- [Exercise details]
Could you show each line of the records that contains the word "realizaran"?

-- Recorded data follows --

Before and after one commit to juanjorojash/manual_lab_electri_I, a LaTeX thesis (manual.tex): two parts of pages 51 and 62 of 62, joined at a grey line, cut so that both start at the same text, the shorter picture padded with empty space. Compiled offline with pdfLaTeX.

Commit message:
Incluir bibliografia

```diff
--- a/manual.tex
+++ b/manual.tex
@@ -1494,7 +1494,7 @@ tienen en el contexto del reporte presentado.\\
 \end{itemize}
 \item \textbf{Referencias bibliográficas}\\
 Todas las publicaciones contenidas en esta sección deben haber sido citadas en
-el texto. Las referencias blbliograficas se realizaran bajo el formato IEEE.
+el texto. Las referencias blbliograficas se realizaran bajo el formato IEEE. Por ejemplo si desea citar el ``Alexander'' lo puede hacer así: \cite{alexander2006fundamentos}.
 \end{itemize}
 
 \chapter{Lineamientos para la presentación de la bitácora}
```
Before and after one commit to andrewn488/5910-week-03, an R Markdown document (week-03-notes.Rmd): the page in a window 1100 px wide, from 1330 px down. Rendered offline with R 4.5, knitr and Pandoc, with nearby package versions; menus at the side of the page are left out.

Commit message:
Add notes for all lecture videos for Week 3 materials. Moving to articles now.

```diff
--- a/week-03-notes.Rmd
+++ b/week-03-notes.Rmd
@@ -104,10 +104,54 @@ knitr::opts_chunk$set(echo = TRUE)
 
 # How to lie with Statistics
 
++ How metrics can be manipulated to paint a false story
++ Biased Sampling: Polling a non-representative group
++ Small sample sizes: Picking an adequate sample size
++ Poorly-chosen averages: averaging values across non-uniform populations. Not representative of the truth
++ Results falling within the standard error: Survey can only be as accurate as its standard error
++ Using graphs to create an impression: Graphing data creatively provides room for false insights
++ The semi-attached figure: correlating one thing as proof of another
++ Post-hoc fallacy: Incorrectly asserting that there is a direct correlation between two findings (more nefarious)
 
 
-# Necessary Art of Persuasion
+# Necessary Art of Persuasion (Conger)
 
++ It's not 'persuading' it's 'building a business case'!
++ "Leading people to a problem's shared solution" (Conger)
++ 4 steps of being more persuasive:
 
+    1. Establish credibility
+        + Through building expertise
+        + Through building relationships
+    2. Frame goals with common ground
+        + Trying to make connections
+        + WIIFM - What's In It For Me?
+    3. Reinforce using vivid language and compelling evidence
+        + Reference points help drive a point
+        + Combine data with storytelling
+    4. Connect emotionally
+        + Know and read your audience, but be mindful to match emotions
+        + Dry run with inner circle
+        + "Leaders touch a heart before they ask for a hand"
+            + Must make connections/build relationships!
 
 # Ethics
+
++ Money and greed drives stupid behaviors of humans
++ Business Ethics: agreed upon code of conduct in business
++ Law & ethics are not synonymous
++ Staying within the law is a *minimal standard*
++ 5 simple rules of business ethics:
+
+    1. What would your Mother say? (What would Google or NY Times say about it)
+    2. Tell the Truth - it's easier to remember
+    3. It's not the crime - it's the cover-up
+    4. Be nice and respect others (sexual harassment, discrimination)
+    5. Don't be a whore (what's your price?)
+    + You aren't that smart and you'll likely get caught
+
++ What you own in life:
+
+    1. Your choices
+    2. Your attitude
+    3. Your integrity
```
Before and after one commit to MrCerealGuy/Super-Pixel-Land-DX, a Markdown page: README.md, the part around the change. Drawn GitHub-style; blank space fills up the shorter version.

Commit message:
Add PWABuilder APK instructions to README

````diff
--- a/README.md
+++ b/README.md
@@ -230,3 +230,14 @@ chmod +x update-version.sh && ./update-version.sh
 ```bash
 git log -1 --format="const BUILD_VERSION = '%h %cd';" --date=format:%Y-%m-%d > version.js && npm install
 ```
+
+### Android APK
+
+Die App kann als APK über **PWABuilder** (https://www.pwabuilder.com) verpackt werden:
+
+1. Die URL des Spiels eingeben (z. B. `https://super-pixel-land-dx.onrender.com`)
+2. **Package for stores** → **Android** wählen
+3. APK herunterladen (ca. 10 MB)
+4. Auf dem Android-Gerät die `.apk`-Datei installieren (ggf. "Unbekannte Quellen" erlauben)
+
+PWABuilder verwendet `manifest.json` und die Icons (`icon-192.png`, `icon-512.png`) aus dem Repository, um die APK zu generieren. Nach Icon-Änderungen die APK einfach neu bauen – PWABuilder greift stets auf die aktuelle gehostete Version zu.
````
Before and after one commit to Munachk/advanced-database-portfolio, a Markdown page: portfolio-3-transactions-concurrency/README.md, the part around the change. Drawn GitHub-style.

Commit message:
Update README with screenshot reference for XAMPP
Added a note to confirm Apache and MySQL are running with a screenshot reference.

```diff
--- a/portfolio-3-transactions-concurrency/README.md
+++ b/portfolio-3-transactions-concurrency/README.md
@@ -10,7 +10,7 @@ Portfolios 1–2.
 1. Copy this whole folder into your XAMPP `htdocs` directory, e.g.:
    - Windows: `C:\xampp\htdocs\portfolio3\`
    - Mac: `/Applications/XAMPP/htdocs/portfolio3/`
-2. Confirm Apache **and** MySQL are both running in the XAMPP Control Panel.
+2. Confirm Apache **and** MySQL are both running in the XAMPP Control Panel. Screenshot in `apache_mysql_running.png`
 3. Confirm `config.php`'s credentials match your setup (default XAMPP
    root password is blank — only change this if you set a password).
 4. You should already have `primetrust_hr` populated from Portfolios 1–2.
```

-- Recorded data concluded --

- [Answer for this exercise]
-el texto. Las referencias blbliograficas se realizaran bajo el formato IEEE.
+el texto. Las referencias blbliograficas se realizaran bajo el formato IEEE. Por ejemplo si desea citar el ``Alexander'' lo puede hacer así: \cite{alexander2006fundamentos}.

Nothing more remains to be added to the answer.